|کد مقاله||سال انتشار||مقاله انگلیسی||ترجمه فارسی||تعداد کلمات|
|11690||2005||41 صفحه PDF||سفارش دهید||محاسبه نشده|
Publisher : Elsevier - Science Direct (الزویر - ساینس دایرکت)
Journal : Economic Modelling, Volume 22, Issue 2, March 2005, Pages 347–387
The objective of this paper is to measure the growth of TFP in 36 sectors and the whole of the economy of Taiwan during 1978–1999 by using detailed sectoral data that are adjusted in order to account for input–output tables and the capital utilization rate. The major findings are as follows. First, for the Taiwan economy as a whole, the TFP growth rate is estimated to be 3.01% per annum during the whole of the 1978–1999 observation period, while it is estimated to be 2.95% after adjusting for the capital utilization rate. Second, the relative contribution of TFP adjusted during 1978–1999 for the capital utilization rate to output growth is found to be as high as 41.0%, which is close to the relative contribution of the capital input (46.2%) and much higher than the relative contribution of the labor input (12.8%). Consequently, the Krugman–Kim–Lau–Young hypothesis, i.e. the ‘input-driven growth’ hypothesis is found not to apply to Taiwan during 1978–1999. This finding reinforces the conclusions of Liang (1995) and Liang (2002).

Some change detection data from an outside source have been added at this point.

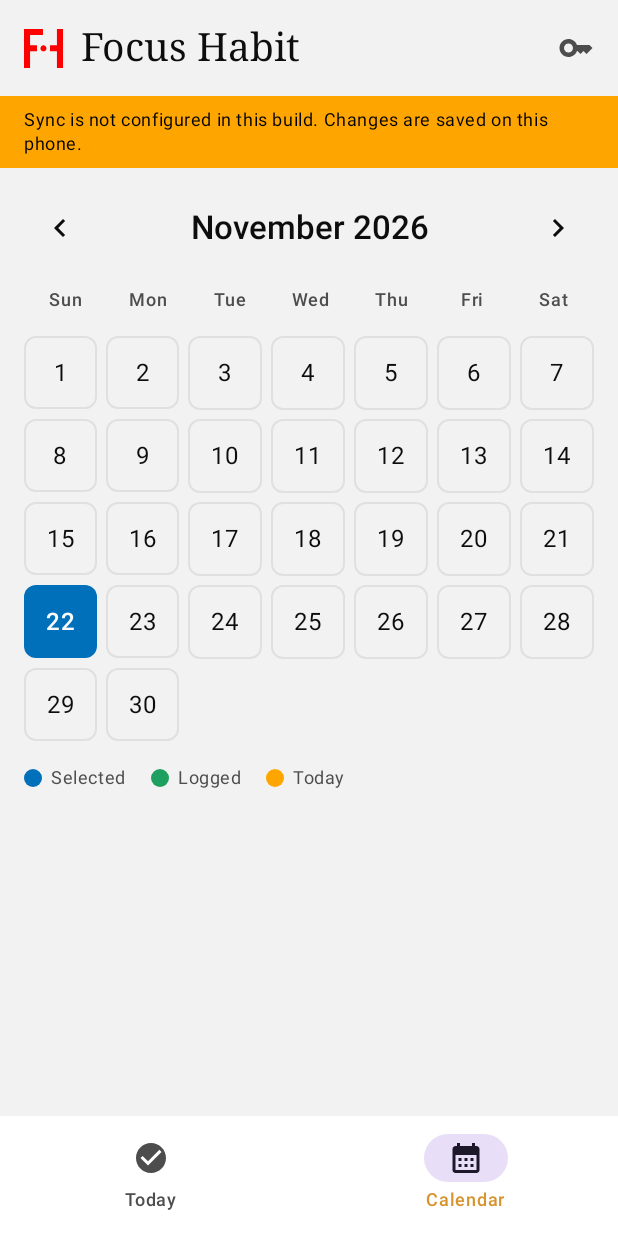
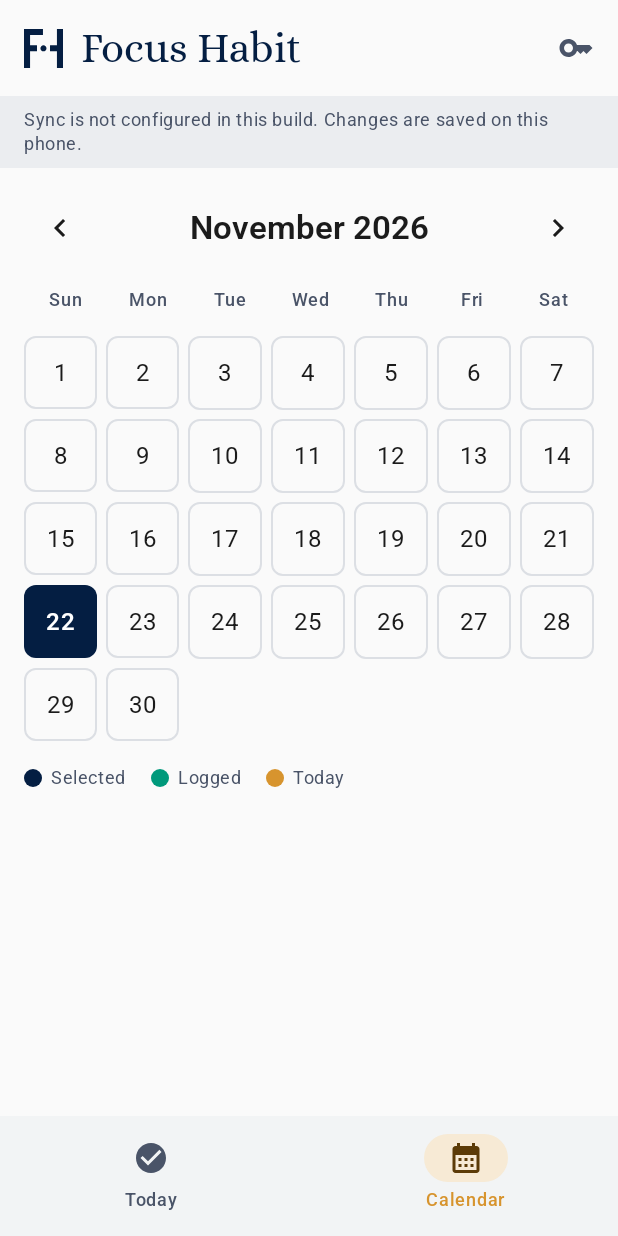
Before and after one commit to sito8943/FocusHabit, an Android app built with Jetpack Compose: the screen it shows after launch (MainActivity), item 2 of the bottom bar chosen, on a phone screen of 412 x 824 dp. Run offline under Robolectric (Android 15) with nearby library versions, the phone set to English and light mode, and no system bars; our stand-ins replace Room's generated code.

Commit message:
feat: brand colours, Roboto/Alice fonts, navy logo; fix add form under keyboard
- Theme from the brand palette (red, navy, green, gold, black).
- Bundle Roboto (variable) and Alice so One UI's font does not replace them.
- Logo and launcher icon in navy instead of red.
- imePadding on the content: edge-to-edge left the add form under the keyboard.
- -PlocalOnly=true builds without Supabase; "not configured" banner is neutral.

Co-Authored-By: Claude Opus 5.5 <noreply@anthropic.com>
Claude-Session: https://claude.ai/code/session_019dUnLZxUam22sEbepk4PUe

```diff
--- a/app/src/main/java/dev/sito8943/focushabit/feature/calendar/CalendarScreen.kt
+++ b/app/src/main/java/dev/sito8943/focushabit/feature/calendar/CalendarScreen.kt
@@ -109,9 +109,9 @@ fun CalendarScreen(
         }
 
         Row(horizontalArrangement = Arrangement.spacedBy(16.dp)) {
-            LegendItem(FocusColors.Info, stringResource(R.string.calendar_legend_selected))
-            LegendItem(FocusColors.Success, stringResource(R.string.calendar_legend_logged))
-            LegendItem(FocusColors.Warning, stringResource(R.string.calendar_legend_today))
+            LegendItem(MaterialTheme.colorScheme.tertiary, stringResource(R.string.calendar_legend_selected))
+            LegendItem(FocusColors.Logged, stringResource(R.string.calendar_legend_logged))
+            LegendItem(FocusColors.Today, stringResource(R.string.calendar_legend_today))
         }
     }
 }
@@ -119,9 +119,13 @@ fun CalendarScreen(
 @Composable
 private fun DayCell(day: LocalDate, appearance: DayAppearance, onClick: () -> Unit) {
     val (container, content, border) = when (appearance) {
-        DayAppearance.Selected -> Triple(FocusColors.Info, FocusColors.OnStatus, null)
-        DayAppearance.Logged -> Triple(FocusColors.Success, FocusColors.OnStatus, null)
-        DayAppearance.Today -> Triple(Color.Transparent, FocusColors.Warning, FocusColors.Warning)
+        DayAppearance.Selected -> Triple(
+            MaterialTheme.colorScheme.tertiary,
+            MaterialTheme.colorScheme.onTertiary,
+            null,
+        )
+        DayAppearance.Logged -> Triple(FocusColors.Logged, FocusColors.OnStatus, null)
+        DayAppearance.Today -> Triple(Color.Transparent, FocusColors.Today, FocusColors.Today)
         DayAppearance.Normal -> Triple(
             Color.Transparent,
             MaterialTheme.colorScheme.onSurface,
--- a/app/src/main/java/dev/sito8943/focushabit/feature/recovery/RecoverySheet.kt
+++ b/app/src/main/java/dev/sito8943/focushabit/feature/recovery/RecoverySheet.kt
@@ -40,7 +40,6 @@ import androidx.compose.ui.unit.dp
 import androidx.compose.ui.unit.em
 import androidx.compose.ui.unit.sp
 import dev.sito8943.focushabit.R
-import dev.sito8943.focushabit.ui.theme.FocusColors
 
 @OptIn(ExperimentalMaterial3Api::class)
 @Composable
@@ -143,8 +142,8 @@ private fun Notice(message: RecoveryMessage) {
     }
     Surface(
         shape = RoundedCornerShape(6.dp),
-        color = if (success) FocusColors.Success else FocusColors.Error,
-        contentColor = FocusColors.OnStatus,
+        color = if (success) MaterialTheme.colorScheme.primary else MaterialTheme.colorScheme.error,
+        contentColor = if (success) MaterialTheme.colorScheme.onPrimary else MaterialTheme.colorScheme.onError,
         modifier = Modifier.fillMaxWidth(),
     ) {
         Text(text, modifier = Modifier.padding(horizontal = 12.dp, vertical = 8.dp), style = MaterialTheme.typography.bodyMedium)
--- a/app/src/main/java/dev/sito8943/focushabit/feature/today/TodayScreen.kt
+++ b/app/src/main/java/dev/sito8943/focushabit/feature/today/TodayScreen.kt
@@ -217,7 +217,7 @@ private fun HabitItem(
                     Icon(
                         Icons.Filled.LocalFireDepartment,
                         contentDescription = null,
-                        tint = FocusColors.Warning,
+                        tint = FocusColors.Today,
                         modifier = Modifier.size(16.dp),
                     )
                     Text(
--- a/app/src/main/java/dev/sito8943/focushabit/ui/MainScreen.kt
+++ b/app/src/main/java/dev/sito8943/focushabit/ui/MainScreen.kt
@@ -2,7 +2,10 @@ package dev.sito8943.focushabit.ui
 
 import androidx.activity.compose.BackHandler
 import androidx.compose.foundation.Image
+import androidx.compose.foundation.layout.Column
 import androidx.compose.foundation.layout.Row
+import androidx.compose.foundation.layout.consumeWindowInsets
+import androidx.compose.foundation.layout.imePadding
 import androidx.compose.foundation.layout.Spacer
 import androidx.compose.foundation.layout.fillMaxSize
 import androidx.compose.foundation.layout.fillMaxWidth
@@ -35,7 +38,7 @@ import androidx.compose.ui.Alignment
 import androidx.compose.ui.Modifier
 import androidx.compose.ui.res.painterResource
 import androidx.compose.ui.res.stringResource
-import androidx.compose.ui.text.font.FontFamily
+import androidx.compose.ui.graphics.ColorFilter
 import androidx.compose.ui.unit.dp
 import androidx.compose.ui.unit.sp
 import androidx.lifecycle.compose.LifecycleResumeEffect
@@ -47,7 +50,7 @@ import dev.sito8943.focushabit.core.sync.SyncStatus
 import dev.sito8943.focushabit.feature.calendar.CalendarScreen
 import dev.sito8943.focushabit.feature.recovery.RecoverySheet
 import dev.sito8943.focushabit.feature.today.TodayScreen
-import dev.sito8943.focushabit.ui.theme.FocusColors
+import dev.sito8943.focushabit.ui.theme.Alice
 
 private enum class Tab { Today, Calendar }
 
@@ -79,10 +82,15 @@ fun MainScreen(container: AppContainer) {
                             painter = painterResource(R.drawable.ic_logo),
                             contentDescription = null,
                             modifier = Modifier.size(26.dp),
+                            colorFilter = ColorFilter.tint(MaterialTheme.colorScheme.tertiary),
                         )
                         Spacer(Modifier.width(12.dp))
-                        // The web uses Alice; a system serif keeps the look without bundling a font.
-                        Text(stringResource(R.string.app_name), fontFamily = FontFamily.Serif, fontSize = 26.sp)
+                        Text(
+                            stringResource(R.string.app_name),
+                            fontFamily = Alice,
+                            fontSize = 28.sp,
+                            color = MaterialTheme.colorScheme.tertiary,
+                        )
                     }
                 },
                 actions = {
@@ -114,7 +122,15 @@ fun MainScreen(container: AppContainer) {
         },
         containerColor = MaterialTheme.colorScheme.background,
     ) { padding ->
-        androidx.compose.foundation.layout.Column(Modifier.fillMaxSize().padding(padding)) {
+        // The bottom bar's inset is already in `padding`; the keyboard is not:
+        // without imePadding the add form stays hidden under it (edge-to-edge).
+        Column(
+            Modifier
+                .fillMaxSize()
+                .padding(padding)
+                .consumeWindowInsets(padding)
+                .imePadding(),
+        ) {
             SyncBanner(syncStatus)
             when (tab) {
                 Tab.Today -> {
@@ -184,10 +200,11 @@ private fun SyncBanner(status: SyncStatus) {
         SyncStatus.NotConfigured -> stringResource(R.string.sync_not_configured)
         else -> return
     }
-    val offline = status is SyncStatus.Failed && status.offline
+    // Informational, not an error: data is safe on the phone.
+    val offline = status == SyncStatus.NotConfigured || (status is SyncStatus.Failed && status.offline)
     Surface(
-        color = if (offline) MaterialTheme.colorScheme.surfaceVariant else FocusColors.Warning,
-        contentColor = if (offline) MaterialTheme.colorScheme.onSurfaceVariant else FocusColors.OnWarning,
+        color = if (offline) MaterialTheme.colorScheme.surfaceVariant else MaterialTheme.colorScheme.secondaryContainer,
+        contentColor = if (offline) MaterialTheme.colorScheme.onSurfaceVariant else MaterialTheme.colorScheme.onSecondaryContainer,
         modifier = Modifier.fillMaxWidth(),
     ) {
         Text(
--- a/app/src/main/java/dev/sito8943/focushabit/ui/theme/Theme.kt
+++ b/app/src/main/java/dev/sito8943/focushabit/ui/theme/Theme.kt
@@ -2,78 +2,155 @@ package dev.sito8943.focushabit.ui.theme
 
 import androidx.compose.foundation.isSystemInDarkTheme
 import androidx.compose.material3.MaterialTheme
+import androidx.compose.material3.Typography
 import androidx.compose.material3.darkColorScheme
 import androidx.compose.material3.lightColorScheme
 import androidx.compose.runtime.Composable
 import androidx.compose.ui.graphics.Color
+import androidx.compose.ui.graphics.compositeOver
+import androidx.compose.ui.text.ExperimentalTextApi
+import androidx.compose.ui.text.TextStyle
+import androidx.compose.ui.text.font.Font
+import androidx.compose.ui.text.font.FontFamily
+import androidx.compose.ui.text.font.FontVariation
+import androidx.compose.ui.text.font.FontWeight
+import dev.sito8943.focushabit.R
 
-/** Tokens from the web's `src/index.css`. */
+/** Brand palette (Pantone sheet): red, navy, green, gold, black. */
+object Brand {
+    val Red = Color(0xFFCD212A) // PMS 18-1662 TCX
+    val Navy = Color(0xFF041E42) // PMS 282 C
+    val Green = Color(0xFF00997B)
+    val Gold = Color(0xFFD7942E) // PMS 15-1051 TCX
+    val Black = Color(0xFF1B1B1B) // PMS Black 7
+
+    /** The sheet's 30/50/80% steps, as tints over white. */
+    fun Color.tint(percent: Int): Color = copy(alpha = percent / 100f).compositeOver(Color.White)
+}
+
+/** Semantic colours used outside Material's scheme. */
 object FocusColors {
-    val Primary = Color(0xFF00997B)
-    val PrimaryStrong = Color(0xFF006654)
-    val PrimaryHover = Color(0xFF1AB89A)
-
     /** Calendar: selected day. */
-    val Info = Color(0xFF0070BA)
+    val Selected = Brand.Navy
 
     /** Calendar: a day with any habit done. */
-    val Success = Color(0xFF1DA05F)
+    val Logged = Brand.Green
 
-    /** Calendar: today, when not selected nor done. */
-    val Warning = Color(0xFFFFA500)
-    val OnWarning = Color(0xFF000000)
-    val Error = Color(0xFFC34444)
-    val OnStatus = Color(0xFFFBFBFB)
+    /** Calendar: today, when not selected nor done. Also the streak flame. */
+    val Today = Brand.Gold
+    val OnStatus = Color.White
 
-    /** `#rrggbb` from the server, or [Primary] if it is not one. */
+    /** `#rrggbb` from the server, or brand green if it is not one. */
     fun parse(hex: String): Color =
-        runCatching { Color(android.graphics.Color.parseColor(hex)) }.getOrDefault(Primary)
+        runCatching { Color(android.graphics.Color.parseColor(hex)) }.getOrDefault(Brand.Green)
 }
 
-private val Light = lightColorScheme(
-    primary = FocusColors.PrimaryStrong,
-    onPrimary = Color.White,
-    primaryContainer = FocusColors.Primary.copy(alpha = 0.16f),
-    onPrimaryContainer = FocusColors.PrimaryStrong,
-    secondary = Color(0xFFD7942E),
-    background = Color(0xFFF2F2F2),
-    onBackground = Color(0xFF0D0D0D),
-    surface = Color.White,
-    onSurface = Color(0xFF0D0D0D),
-    surfaceVariant = Color(0xFFE6E6E6),
-    onSurfaceVariant = Color(0xFF4D4D4D),
-    surfaceContainer = Color.White,
-    surfaceContainerLow = Color.White,
-    surfaceContainerHigh = Color(0xFFF7F7F7),
-    outline = Color(0xFFCCCCCC),
-    outlineVariant = Color(0xFFE0E0E0),
-    error = FocusColors.Error,
+@OptIn(ExperimentalTextApi::class)
+private fun roboto(weight: FontWeight) = Font(
+    R.font.roboto_variable,
+    weight = weight,
+    variationSettings = FontVariation.Settings(FontVariation.weight(weight.weight)),
 )
 
-private val Dark = darkColorScheme(
-    primary = FocusColors.PrimaryHover,
-    onPrimary = Color(0xFF00201A),
-    primaryContainer = FocusColors.Primary.copy(alpha = 0.24f),
-    onPrimaryContainer = FocusColors.PrimaryHover,
-    secondary = Color(0xFFEBB04A),
-    background = Color(0xFF121614),
-    onBackground = Color(0xFFE6E6E6),
-    surface = Color(0xFF1B201E),
-    onSurface = Color(0xFFE6E6E6),
-    surfaceVariant = Color(0xFF2A302E),
-    onSurfaceVariant = Color(0xFFB3B3B3),
-    surfaceContainer = Color(0xFF1B201E),
-    surfaceContainerLow = Color(0xFF181C1B),
-    surfaceContainerHigh = Color(0xFF232927),
-    outline = Color(0xFF4D5552),
-    outlineVariant = Color(0xFF333A37),
-    error = Color(0xFFE57373),
+/** Body font of the brand (the web's "Roboto Variable"), bundled so Samsung's One UI font does not replace it. */
+val Roboto = FontFamily(
+    roboto(FontWeight.Normal),
+    roboto(FontWeight.Medium),
+    roboto(FontWeight.SemiBold),
+    roboto(FontWeight.Bold),
 )
+
+/** Display font for the wordmark (the web's h1). */
+val Alice = FontFamily(Font(R.font.alice_regular))
+
+private val Light = with(Brand) {
+    lightColorScheme(
+        primary = Green,
+        onPrimary = Color.White,
+        primaryContainer = Green.tint(15),
+        onPrimaryContainer = Color(0xFF00594A),
+        secondary = Gold,
+        onSecondary = Color.White,
+        secondaryContainer = Gold.tint(20),
+        onSecondaryContainer = Color(0xFF5C3B07),
+        tertiary = Navy,
+        onTertiary = Color.White,
+        tertiaryContainer = Navy.tint(12),
+        onTertiaryContainer = Navy,
+        background = Color(0xFFFAFAFA),
+        onBackground = Black,
+        surface = Color.White,
+        onSurface = Black,
+        surfaceVariant = Navy.tint(8),
+        onSurfaceVariant = Color(0xFF4A5468),
+        surfaceContainer = Navy.tint(5),
+        surfaceContainerLow = Color.White,
+        surfaceContainerHigh = Navy.tint(8),
+        outline = Navy.tint(30),
+        outlineVariant = Navy.tint(14),
+        error = Red,
+        onError = Color.White,
+        errorContainer = Red.tint(15),
+        onErrorContainer = Color(0xFF7A0F15),
+    )
+}
+
+private val Dark = with(Brand) {
+    darkColorScheme(
+        primary = Color(0xFF3DBFA0),
+        onPrimary = Color(0xFF00201A),
+        primaryContainer = Green.copy(alpha = 0.28f).compositeOver(Black),
+        onPrimaryContainer = Color(0xFF8FE3CC),
+        secondary = Color(0xFFEBB04A),
+        onSecondary = Color(0xFF2A1A00),
+        tertiary = Color(0xFF9DB4D9),
+        onTertiary = Navy,
+        background = Black,
+        onBackground = Color(0xFFEDEDED),
+        surface = Color(0xFF242424),
+        onSurface = Color(0xFFEDEDED),
+        surfaceVariant = Color(0xFF2E3440),
+        onSurfaceVariant = Color(0xFFB4BCCB),
+        surfaceContainer = Color(0xFF222222),
+        surfaceContainerLow = Color(0xFF1F1F1F),
+        surfaceContainerHigh = Color(0xFF2A2A2A),
+        outline = Color(0xFF5A6273),
+        outlineVariant = Color(0xFF3A3F49),
+        error = Color(0xFFE5575E),
+        onError = Color.White,
+    )
+}
+
+private val Base = Typography()
+
+private val FocusTypography = Typography(
+    displayLarge = Base.displayLarge.roboto(),
+    displayMedium = Base.displayMedium.roboto(),
+    displaySmall = Base.displaySmall.roboto(),
+    headlineLarge = Base.headlineLarge.roboto(),
+    headlineMedium = Base.headlineMedium.roboto(),
+    headlineSmall = Base.headlineSmall.roboto(),
+    titleLarge = Base.titleLarge.roboto(),
+    titleMedium = Base.titleMedium.roboto(),
+    titleSmall = Base.titleSmall.roboto(),
+    bodyLarge = Base.bodyLarge.roboto(),
+    bodyMedium = Base.bodyMedium.roboto(),
+    bodySmall = Base.bodySmall.roboto(),
+    labelLarge = Base.labelLarge.roboto(),
+    labelMedium = Base.labelMedium.roboto(),
+    labelSmall = Base.labelSmall.roboto(),
+)
+
+private fun TextStyle.roboto() = copy(fontFamily = Roboto)
 
 @Composable
 fun FocusHabitTheme(
     darkTheme: Boolean = isSystemInDarkTheme(),
     content: @Composable () -> Unit,
 ) {
-    MaterialTheme(colorScheme = if (darkTheme) Dark else Light, content = content)
+    MaterialTheme(
+        colorScheme = if (darkTheme) Dark else Light,
+        typography = FocusTypography,
+        content = content,
+    )
 }
--- a/app/src/main/res/drawable/ic_launcher_foreground.xml
+++ b/app/src/main/res/drawable/ic_launcher_foreground.xml
@@ -11,7 +11,7 @@
         android:translateX="27.46"
         android:translateY="26.99">
         <path
-            android:fillColor="#FFFF0000"
+            android:fillColor="#FFFFFFFF"
             android:pathData="M0,0h79v517h-79z M79,0h168v79h-168z M79,216h90v79h-90z M339,216h90v79h-90z M429,0h79v517h-79z M253.5,216a39.5,39.5 0,1 1,0 79a39.5,39.5 0,1 1,0 -79z" />
     </group>
 </vector>
--- a/app/src/main/res/drawable/ic_logo.xml
+++ b/app/src/main/res/drawable/ic_logo.xml
@@ -6,6 +6,6 @@
     android:viewportWidth="508"
     android:viewportHeight="517">
     <path
-        android:fillColor="#FFFF0000"
+        android:fillColor="#FF041E42"
         android:pathData="M0,0h79v517h-79z M79,0h168v79h-168z M79,216h90v79h-90z M339,216h90v79h-90z M429,0h79v517h-79z M253.5,216a39.5,39.5 0,1 1,0 79a39.5,39.5 0,1 1,0 -79z" />
 </vector>
--- a/app/src/main/res/values-night/colors.xml
+++ b/app/src/main/res/values-night/colors.xml
@@ -1,4 +1,4 @@
 <?xml version="1.0" encoding="utf-8"?>
 <resources>
-    <color name="window_background">#FF121614</color>
+    <color name="window_background">#FF1B1B1B</color>
 </resources>
--- a/app/src/main/res/values/colors.xml
+++ b/app/src/main/res/values/colors.xml
@@ -1,5 +1,5 @@
 <?xml version="1.0" encoding="utf-8"?>
 <resources>
-    <color name="window_background">#FFF2F2F2</color>
-    <color name="ic_launcher_background">#FFFFFFFF</color>
+    <color name="window_background">#FFFAFAFA</color>
+    <color name="ic_launcher_background">#FF041E42</color>
 </resources>
```
Also changed, not shown: app/build.gradle.kts (+6 -2 lines), app/src/main/res/font/alice_regular.ttf (added), app/src/main/res/font/roboto_variable.ttf (added).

Since the 1950s, Taiwan's economic performance has attracted worldwide attention and has been a major source of pride at home. Over the past five decades, the average annual economic growth rate has been as high as 8.4%. More specifically, it has averaged 8.0% during the 1950s, 9.6% during the 1960s, 9.7% during the 1970s, 7.9% during the 1980s and 6.5% during the 1990s. Though the growth of the economy has been slowing down since the 1980s, this is actually not a major concern since an economy's growth level generally depends on the stage of its development. Nonetheless, Taiwan has certainly been undergoing dramatic structural changes. Alongside the phenomenal economic growth, the production costs have, on the one hand, been mounting at an even more rapid pace, which has resulted in the re-location of the so-called ‘traditional industries’ to the Southeast Asian countries and to mainland China since the mid 1980s. However, the advent of information technology has brought about the rapid growth of ‘high-tech’ companies in Taiwan. With such enormous changes, it is important to understand how Taiwan's different industries, both the survivors and the newcomers, have been affected, and to take the industrial changes into account when measuring productivity for the economy as a whole.
نتیجه گیری انگلیسی
The objective of this paper is to measure the growth of TFP in 36 sectors and the whole of the Taiwan economy during 1978–1999 by using detailed sectoral data adjusted for the input–output tables and the capital utilization rate. A comparison with other similar studies is also conducted for validating the results and reevaluating the argument of the Krugman–Kim–Lau–Young hypothesis. For this comparison, we employ the growth accounting approach and disaggregate the input data by means of translog indexation.